Dress them up in black, put some Goth makeup on them, give them a name like The Apocalyptics, and the GOP candidates for president would fit right in with the head-banger crowd.
John Feffer, last updated: January 10, 2012
Foreign Policy in Focus
They’re like a heavy metal band. Dress them up in black, put some Goth makeup on them, give them a name like The Apocalyptics, and they’d fit right in with the head-banger crowd. After all, it’s mostly doom and gloom with the Republican candidates, particularly when they start in on foreign policy. The lead singer for a while, Michele Bachmann, loved to croon about the world entering its final days. Bass player Rick Perry has rapped about the threat of Islamic terrorists surging up from Mexico. Lead guitarists Mitt Romney and Newt Gingrich have done a duet about going to war with Iran. And in the rhythm section, Rick Santorum, who definitely prefers sticks to carrots, has kept up a steady drumbeat for war with all comers, including China.
It used to be a bigger group. But those with sunnier dispositions like Herman Cain have dropped out. Jon Huntsman, who looks like he really belongs in a boy band, won’t likely be playing the tambourine for much longer. In fact, The Apocalyptics might well break up after their gig today in New Hampshire. Following shows in South Carolina and Florida, frontman Mitt Romney might go solo by the end of the month.
So, this might be one of the last chances to do a behind-the-music look at the Republicans who want to rock the White House and the world. But I warn you: it’s not pretty. In fact, Ozzy Osborne chewing on the head of a bat is pretty tame compared to these guys. When not going after each other’s throats, The Apocalyptics are biting off the head of at least one dove a day during their current tour. Their teeth are sharp. They’re out for blood.
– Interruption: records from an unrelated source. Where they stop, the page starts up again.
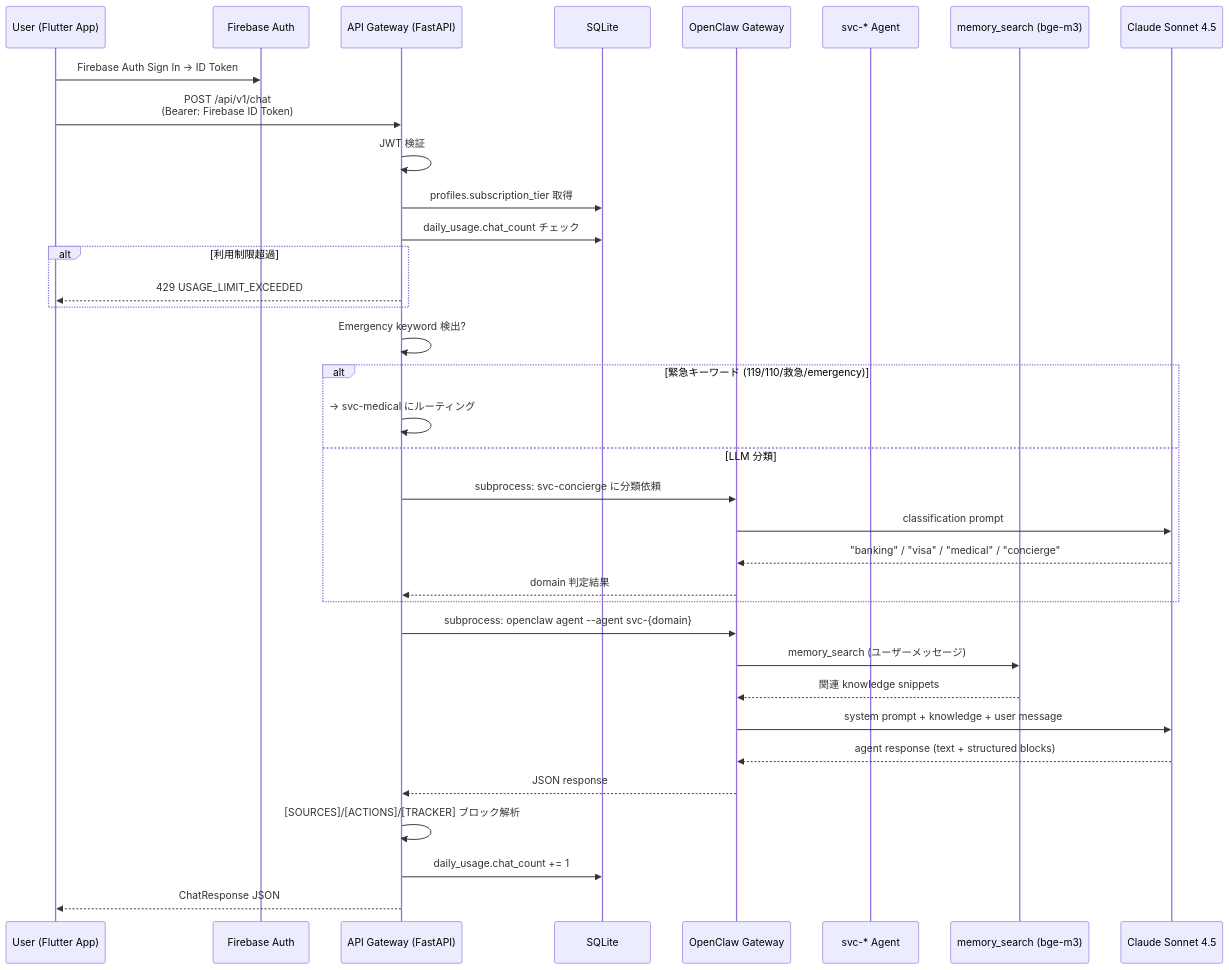
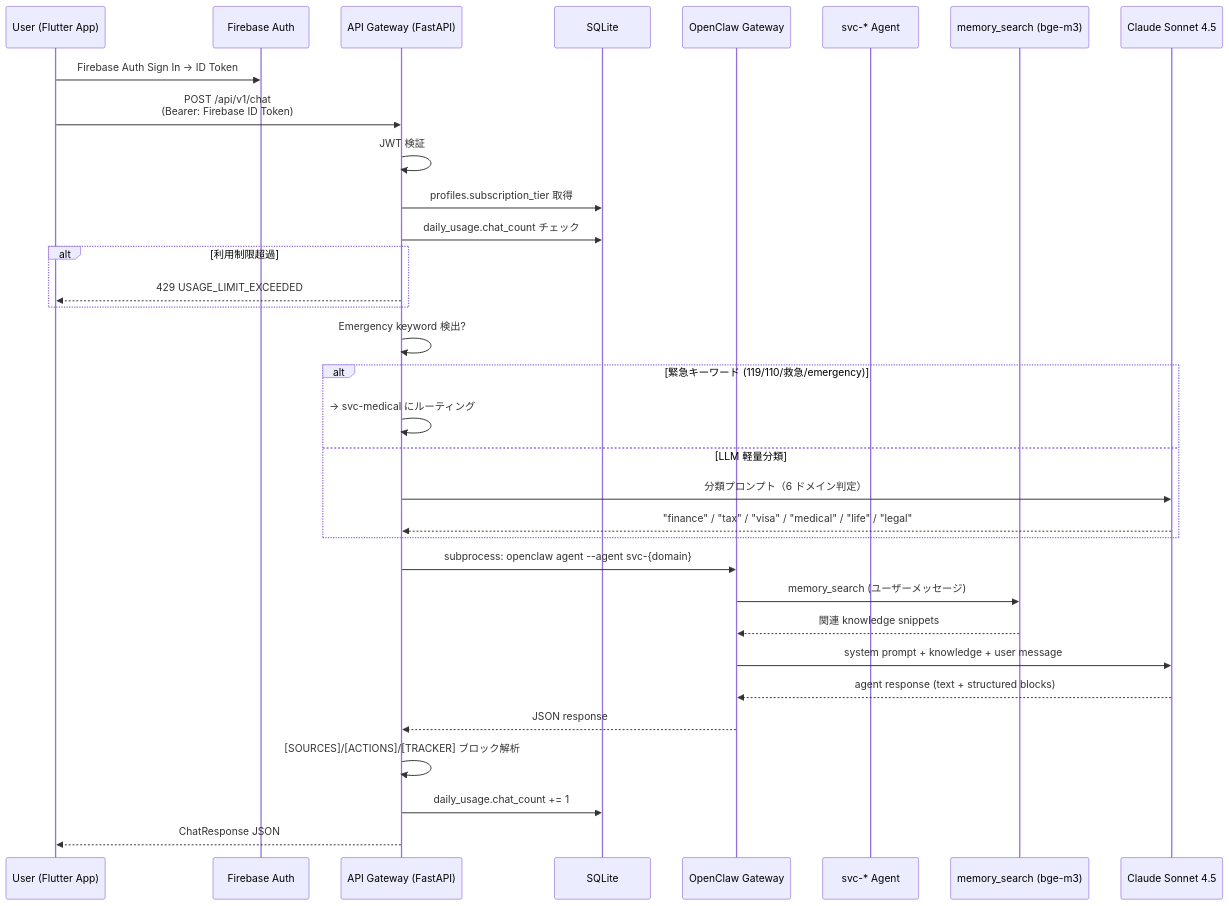
One commit to cjttca-cd/gaijin-life-navi changed the second of 5 diagrams in architecture/SYSTEM_DESIGN.md. Above: the diagram before and after it, drawn with Mermaid. The commit also changed other lines of this file and 10 other files, not shown here.

````diff
--- a/architecture/SYSTEM_DESIGN.md
+++ b/architecture/SYSTEM_DESIGN.md
@@ -230,42 +242,40 @@
 ```mermaid
 sequenceDiagram
     participant U as User (Flutter App)
     participant FB as Firebase Auth
     participant GW as API Gateway (FastAPI)
     participant DB as SQLite
     participant OC as OpenClaw Gateway
     participant Agent as svc-* Agent
     participant MS as memory_search (bge-m3)
     participant CL as Claude Sonnet 4.5
 
     U->>FB: Firebase Auth Sign In → ID Token
     U->>GW: POST /api/v1/chat<br/>(Bearer: Firebase ID Token)
     GW->>GW: JWT 検証
     GW->>DB: profiles.subscription_tier 取得
     GW->>DB: daily_usage.chat_count チェック
 
     alt 利用制限超過
         GW-->>U: 429 USAGE_LIMIT_EXCEEDED
     end
 
     GW->>GW: Emergency keyword 検出?
     alt 緊急キーワード (119/110/救急/emergency)
         GW->>GW: → svc-medical にルーティング
-    else LLM 分類
-        GW->>OC: subprocess: svc-concierge に分類依頼
-        OC->>CL: classification prompt
-        CL-->>OC: "banking" / "visa" / "medical" / "concierge"
-        OC-->>GW: domain 判定結果
+    else LLM 軽量分類
+        GW->>CL: 分類プロンプト（6 ドメイン判定）
+        CL-->>GW: "finance" / "tax" / "visa" / "medical" / "life" / "legal"
     end
 
     GW->>OC: subprocess: openclaw agent --agent svc-{domain}
     OC->>MS: memory_search (ユーザーメッセージ)
     MS-->>OC: 関連 knowledge snippets
     OC->>CL: system prompt + knowledge + user message
     CL-->>OC: agent response (text + structured blocks)
     OC-->>GW: JSON response
 
     GW->>GW: [SOURCES]/[ACTIONS]/[TRACKER] ブロック解析
     GW->>DB: daily_usage.chat_count += 1
     GW-->>U: ChatResponse JSON
 ```
````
This isn’t just heavy metal. It’s death metal. These guys can’t stop screaming about war.
One reason The Apocalyptics are ranting so loudly about martial matters is so they can be heard above the din of current conflicts. The act currently at the top of the charts, Black Prez, is no stranger to the gangsta life. The Apocalyptics have to go practically ballistic to outdo the guy who killed Osama bin Laden, expanded the drone war in Pakistan, held the line in Afghanistan, squeezed Iran, and pumped up the military profile in Asia-Pacific. Because there’s not a lot of room to the right of the Prez on national security issues, his competition has to go to extremes to keep the fan base energized.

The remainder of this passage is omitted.